Cardiac arrest is a medical emergency causing death if not treated immediately. Most cardiac arrests occur in homes and public places. If someone has collapsed and is unresponsive, you may be able to help save a life by calling 9-1-1 or your local emergency number, and performing Cardiopulmonary Resuscitation (CPR) and using an Automated External Defibrillator (AED) if one is available.
Cardiac arrest is a medical emergency. Cardiac refers to the heart. Arrest means stop. Cardiac arrest occurs when the heart suddenly and unexpectedly stops beating.
Cardiac arrest is not the same as heart attack. A heart attack occurs when the blood supply to the heart is slowed or stopped because of a blockage. In the case of a heart attack, the heart continues to beat.
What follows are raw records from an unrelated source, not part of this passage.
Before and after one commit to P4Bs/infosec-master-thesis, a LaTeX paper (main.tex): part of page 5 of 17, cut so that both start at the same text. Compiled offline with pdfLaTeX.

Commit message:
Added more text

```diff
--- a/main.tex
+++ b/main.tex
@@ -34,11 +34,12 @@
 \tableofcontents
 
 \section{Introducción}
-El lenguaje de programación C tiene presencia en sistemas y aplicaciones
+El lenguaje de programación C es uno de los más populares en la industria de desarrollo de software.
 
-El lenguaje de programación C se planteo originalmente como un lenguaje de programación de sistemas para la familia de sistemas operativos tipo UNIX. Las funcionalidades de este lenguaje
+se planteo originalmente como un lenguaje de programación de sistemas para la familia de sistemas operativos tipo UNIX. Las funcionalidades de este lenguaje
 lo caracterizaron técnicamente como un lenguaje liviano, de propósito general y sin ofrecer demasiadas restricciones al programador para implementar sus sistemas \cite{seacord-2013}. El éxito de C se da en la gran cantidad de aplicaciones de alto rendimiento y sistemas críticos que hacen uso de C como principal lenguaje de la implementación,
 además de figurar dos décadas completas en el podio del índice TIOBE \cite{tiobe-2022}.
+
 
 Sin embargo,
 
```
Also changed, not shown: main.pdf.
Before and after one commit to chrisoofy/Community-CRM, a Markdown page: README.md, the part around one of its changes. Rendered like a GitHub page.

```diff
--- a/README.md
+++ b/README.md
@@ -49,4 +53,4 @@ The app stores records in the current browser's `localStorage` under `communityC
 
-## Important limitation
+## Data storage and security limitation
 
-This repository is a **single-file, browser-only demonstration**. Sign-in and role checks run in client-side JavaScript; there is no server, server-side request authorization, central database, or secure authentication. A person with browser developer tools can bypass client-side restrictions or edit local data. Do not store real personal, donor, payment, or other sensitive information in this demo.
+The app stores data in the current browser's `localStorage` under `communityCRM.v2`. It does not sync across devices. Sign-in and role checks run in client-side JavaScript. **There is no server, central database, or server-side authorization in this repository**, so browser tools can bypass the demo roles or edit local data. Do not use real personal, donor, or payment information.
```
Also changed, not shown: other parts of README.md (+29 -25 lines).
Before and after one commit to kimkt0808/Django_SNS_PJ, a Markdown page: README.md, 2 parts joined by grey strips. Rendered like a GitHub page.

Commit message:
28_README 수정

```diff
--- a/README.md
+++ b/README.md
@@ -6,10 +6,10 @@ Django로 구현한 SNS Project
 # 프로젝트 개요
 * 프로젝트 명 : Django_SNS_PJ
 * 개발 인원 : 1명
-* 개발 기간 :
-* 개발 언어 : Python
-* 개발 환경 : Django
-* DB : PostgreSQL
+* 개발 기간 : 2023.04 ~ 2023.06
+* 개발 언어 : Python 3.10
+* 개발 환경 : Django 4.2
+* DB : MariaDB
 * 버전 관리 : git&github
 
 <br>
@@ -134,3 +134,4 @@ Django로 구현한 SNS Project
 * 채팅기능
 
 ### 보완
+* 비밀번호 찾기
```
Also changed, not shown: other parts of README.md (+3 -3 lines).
Cardiac arrest may have a variety of causes including heart disease, drowning, stroke, electrocution, suffocation, drug overdose or injury.
Signs of a cardiac arrest include:
CPR (Cardiopulmonary Resuscitation) is an emergency procedure that can restore blood flow to someone suffering cardiac arrest, keeping the victim alive until advanced medical care arrives.
An Automated External Defibrillator (AED) is a device that can check heart rhythms and deliver an electrical shock to restore its natural rhythms when needed.
When the heart stops beating in cardiac arrest, it no longer pumps blood to the body. The brain and organs can be seriously damaged without oxygen and nutrients from blood and the person can die within minutes if not treated immediately. CPR can help maintain blood flow and ventilation in a victim of cardiac arrest for a short period.
Arrhythmias (abnormal heart rhythms) such as ventricular fibrillation cause most cardiac arrests. Using an AED can restore the heart’s normal rhythm in the event of cardiac arrest.
Most cardiac arrests occur in homes and public places, and many are witnessed by a family member, co-worker or friend. The survival rate of cardiac arrest outside a hospital is very low. Performing CPR and using an AED before Emergency Medical Services arrive can increase the chance of survival by up to 75%. AEDs are safe and easy to use. The Foundation urges anyone in close contact with those at high-risk of cardiac arrest to become trained in the use of AEDs.
If you are with an adult who has a cardiac arrest:
Yell for help
Push hard and push fast